##### Provided records #####
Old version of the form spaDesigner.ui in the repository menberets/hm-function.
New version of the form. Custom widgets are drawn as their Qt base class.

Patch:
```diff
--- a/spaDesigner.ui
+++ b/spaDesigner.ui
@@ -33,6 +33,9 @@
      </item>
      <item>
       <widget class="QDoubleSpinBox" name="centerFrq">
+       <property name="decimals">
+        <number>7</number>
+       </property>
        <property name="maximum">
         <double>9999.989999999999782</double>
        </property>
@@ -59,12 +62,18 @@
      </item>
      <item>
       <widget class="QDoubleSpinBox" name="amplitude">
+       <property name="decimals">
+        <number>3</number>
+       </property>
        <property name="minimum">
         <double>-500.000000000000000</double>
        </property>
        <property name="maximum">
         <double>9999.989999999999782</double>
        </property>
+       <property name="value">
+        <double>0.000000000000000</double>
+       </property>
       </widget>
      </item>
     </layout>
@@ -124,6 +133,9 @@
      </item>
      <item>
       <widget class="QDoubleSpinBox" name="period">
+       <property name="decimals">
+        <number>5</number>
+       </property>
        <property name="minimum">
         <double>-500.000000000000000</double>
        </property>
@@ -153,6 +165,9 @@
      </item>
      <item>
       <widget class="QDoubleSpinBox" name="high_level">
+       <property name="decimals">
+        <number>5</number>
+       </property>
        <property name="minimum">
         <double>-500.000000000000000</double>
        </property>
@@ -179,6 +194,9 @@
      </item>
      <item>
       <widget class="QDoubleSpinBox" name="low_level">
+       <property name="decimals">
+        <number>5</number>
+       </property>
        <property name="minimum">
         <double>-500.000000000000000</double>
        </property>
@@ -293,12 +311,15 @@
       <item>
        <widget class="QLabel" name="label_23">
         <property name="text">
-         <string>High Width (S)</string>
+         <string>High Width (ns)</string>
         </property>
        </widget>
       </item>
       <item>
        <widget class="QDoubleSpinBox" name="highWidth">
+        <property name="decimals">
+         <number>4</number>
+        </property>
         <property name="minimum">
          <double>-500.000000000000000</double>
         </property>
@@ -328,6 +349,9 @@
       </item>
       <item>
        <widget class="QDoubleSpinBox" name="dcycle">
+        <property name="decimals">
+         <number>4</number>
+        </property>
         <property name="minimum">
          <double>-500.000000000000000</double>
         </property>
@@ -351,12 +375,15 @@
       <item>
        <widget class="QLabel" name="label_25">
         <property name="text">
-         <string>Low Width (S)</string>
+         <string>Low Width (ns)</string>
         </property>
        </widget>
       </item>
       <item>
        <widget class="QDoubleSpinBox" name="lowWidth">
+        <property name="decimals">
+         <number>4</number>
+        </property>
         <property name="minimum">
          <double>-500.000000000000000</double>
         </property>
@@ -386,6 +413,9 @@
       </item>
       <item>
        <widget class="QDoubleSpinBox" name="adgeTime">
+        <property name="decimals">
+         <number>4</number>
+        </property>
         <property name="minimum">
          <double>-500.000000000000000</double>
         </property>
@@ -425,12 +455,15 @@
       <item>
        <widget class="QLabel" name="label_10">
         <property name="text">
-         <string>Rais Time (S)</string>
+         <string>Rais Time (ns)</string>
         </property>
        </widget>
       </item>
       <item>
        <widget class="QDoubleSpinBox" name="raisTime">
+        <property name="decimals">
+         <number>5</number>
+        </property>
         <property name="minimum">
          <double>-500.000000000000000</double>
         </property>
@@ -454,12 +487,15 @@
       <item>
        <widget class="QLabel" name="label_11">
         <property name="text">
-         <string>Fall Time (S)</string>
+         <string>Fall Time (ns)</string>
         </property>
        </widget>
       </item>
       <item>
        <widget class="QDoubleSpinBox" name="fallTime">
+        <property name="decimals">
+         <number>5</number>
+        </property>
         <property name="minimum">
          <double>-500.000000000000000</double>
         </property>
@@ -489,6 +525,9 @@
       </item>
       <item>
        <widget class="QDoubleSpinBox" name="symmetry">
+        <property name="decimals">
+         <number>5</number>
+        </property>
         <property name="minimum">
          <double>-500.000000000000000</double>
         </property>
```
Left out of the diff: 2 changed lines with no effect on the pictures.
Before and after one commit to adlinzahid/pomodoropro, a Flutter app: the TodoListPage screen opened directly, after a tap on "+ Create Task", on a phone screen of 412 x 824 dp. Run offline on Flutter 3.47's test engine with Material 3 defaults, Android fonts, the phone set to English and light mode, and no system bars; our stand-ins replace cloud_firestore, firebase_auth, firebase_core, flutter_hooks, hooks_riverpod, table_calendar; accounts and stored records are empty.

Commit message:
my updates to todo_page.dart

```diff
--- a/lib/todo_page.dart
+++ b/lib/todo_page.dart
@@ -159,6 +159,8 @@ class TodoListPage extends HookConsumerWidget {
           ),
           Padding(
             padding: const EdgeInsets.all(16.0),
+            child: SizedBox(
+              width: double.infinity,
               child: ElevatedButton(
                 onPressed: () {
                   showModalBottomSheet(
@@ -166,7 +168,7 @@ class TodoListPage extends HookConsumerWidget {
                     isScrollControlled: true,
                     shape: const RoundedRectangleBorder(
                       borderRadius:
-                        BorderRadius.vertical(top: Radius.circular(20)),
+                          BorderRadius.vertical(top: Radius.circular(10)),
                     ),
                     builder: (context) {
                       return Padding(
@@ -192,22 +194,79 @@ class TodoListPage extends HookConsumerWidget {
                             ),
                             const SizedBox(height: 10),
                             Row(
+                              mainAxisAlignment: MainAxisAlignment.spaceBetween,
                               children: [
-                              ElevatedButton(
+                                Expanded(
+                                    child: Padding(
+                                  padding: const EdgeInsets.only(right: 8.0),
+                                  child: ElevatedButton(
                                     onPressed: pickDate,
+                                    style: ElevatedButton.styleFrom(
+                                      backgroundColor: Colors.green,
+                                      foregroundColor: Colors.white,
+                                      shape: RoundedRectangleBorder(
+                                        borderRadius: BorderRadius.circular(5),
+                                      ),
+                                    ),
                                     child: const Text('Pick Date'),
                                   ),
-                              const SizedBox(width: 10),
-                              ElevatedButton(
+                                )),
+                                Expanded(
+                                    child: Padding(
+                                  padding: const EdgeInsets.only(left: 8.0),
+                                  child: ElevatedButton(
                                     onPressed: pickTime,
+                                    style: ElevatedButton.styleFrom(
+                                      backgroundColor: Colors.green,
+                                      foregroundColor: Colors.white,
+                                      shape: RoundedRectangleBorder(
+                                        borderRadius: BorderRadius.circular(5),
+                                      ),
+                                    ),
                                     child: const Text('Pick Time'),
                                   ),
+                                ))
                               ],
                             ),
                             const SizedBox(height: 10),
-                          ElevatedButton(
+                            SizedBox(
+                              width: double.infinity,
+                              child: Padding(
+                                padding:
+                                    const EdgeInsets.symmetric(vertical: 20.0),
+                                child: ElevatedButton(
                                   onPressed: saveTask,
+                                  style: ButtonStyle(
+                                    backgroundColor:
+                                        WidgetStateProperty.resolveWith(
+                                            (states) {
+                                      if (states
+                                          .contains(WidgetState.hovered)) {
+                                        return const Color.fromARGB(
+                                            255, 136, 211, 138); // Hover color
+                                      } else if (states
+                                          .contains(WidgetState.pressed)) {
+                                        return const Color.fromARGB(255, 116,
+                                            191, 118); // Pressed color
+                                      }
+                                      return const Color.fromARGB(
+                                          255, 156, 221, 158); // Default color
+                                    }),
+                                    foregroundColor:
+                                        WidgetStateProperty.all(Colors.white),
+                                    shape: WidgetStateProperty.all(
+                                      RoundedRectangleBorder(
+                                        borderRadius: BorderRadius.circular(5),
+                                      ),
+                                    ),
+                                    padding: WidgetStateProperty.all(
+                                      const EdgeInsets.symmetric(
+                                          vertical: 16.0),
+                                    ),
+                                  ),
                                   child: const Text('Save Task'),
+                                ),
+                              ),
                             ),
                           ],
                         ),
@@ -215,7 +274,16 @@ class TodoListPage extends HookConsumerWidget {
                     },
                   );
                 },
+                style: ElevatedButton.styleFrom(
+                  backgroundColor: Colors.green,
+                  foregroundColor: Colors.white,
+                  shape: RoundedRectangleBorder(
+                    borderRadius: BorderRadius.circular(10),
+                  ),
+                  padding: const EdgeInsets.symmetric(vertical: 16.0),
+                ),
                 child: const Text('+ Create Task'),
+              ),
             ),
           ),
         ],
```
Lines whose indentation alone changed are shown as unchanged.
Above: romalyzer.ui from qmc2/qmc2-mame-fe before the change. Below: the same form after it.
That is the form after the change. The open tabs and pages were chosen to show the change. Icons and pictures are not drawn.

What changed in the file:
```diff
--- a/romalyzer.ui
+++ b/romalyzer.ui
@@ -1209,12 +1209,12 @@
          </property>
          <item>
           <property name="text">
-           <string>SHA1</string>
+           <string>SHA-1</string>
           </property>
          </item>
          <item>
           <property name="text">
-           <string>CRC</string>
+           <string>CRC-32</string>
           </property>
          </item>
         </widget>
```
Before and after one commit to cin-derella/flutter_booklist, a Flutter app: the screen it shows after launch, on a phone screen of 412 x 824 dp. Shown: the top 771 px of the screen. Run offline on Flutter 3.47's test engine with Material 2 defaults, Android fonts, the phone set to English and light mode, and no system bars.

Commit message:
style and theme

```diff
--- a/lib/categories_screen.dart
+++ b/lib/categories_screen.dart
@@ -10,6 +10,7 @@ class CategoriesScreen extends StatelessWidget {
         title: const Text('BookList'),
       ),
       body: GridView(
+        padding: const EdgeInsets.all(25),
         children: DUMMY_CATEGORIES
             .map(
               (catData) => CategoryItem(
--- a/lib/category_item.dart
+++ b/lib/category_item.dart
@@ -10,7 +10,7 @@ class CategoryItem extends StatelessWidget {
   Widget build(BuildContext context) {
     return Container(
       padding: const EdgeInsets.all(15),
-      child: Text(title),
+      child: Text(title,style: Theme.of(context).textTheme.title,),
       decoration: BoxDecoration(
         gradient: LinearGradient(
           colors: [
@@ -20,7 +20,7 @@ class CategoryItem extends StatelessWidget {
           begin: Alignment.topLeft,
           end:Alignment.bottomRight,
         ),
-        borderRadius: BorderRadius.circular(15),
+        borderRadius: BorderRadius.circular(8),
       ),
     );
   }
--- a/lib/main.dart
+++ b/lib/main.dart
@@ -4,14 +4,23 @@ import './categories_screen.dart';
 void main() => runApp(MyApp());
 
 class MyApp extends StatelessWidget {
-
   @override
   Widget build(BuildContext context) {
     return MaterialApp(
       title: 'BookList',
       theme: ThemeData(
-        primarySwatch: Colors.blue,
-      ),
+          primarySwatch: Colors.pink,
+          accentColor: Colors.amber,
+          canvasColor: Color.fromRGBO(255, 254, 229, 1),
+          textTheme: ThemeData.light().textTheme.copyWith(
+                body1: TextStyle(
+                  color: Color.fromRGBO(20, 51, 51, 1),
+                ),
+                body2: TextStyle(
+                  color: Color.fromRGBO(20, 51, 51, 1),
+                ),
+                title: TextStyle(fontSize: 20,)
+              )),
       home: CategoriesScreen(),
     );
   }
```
#####
→ Your goal:
Going through the data above, state how many lines include the word "SizedBox"; only that number is needed.

→ Your response:
5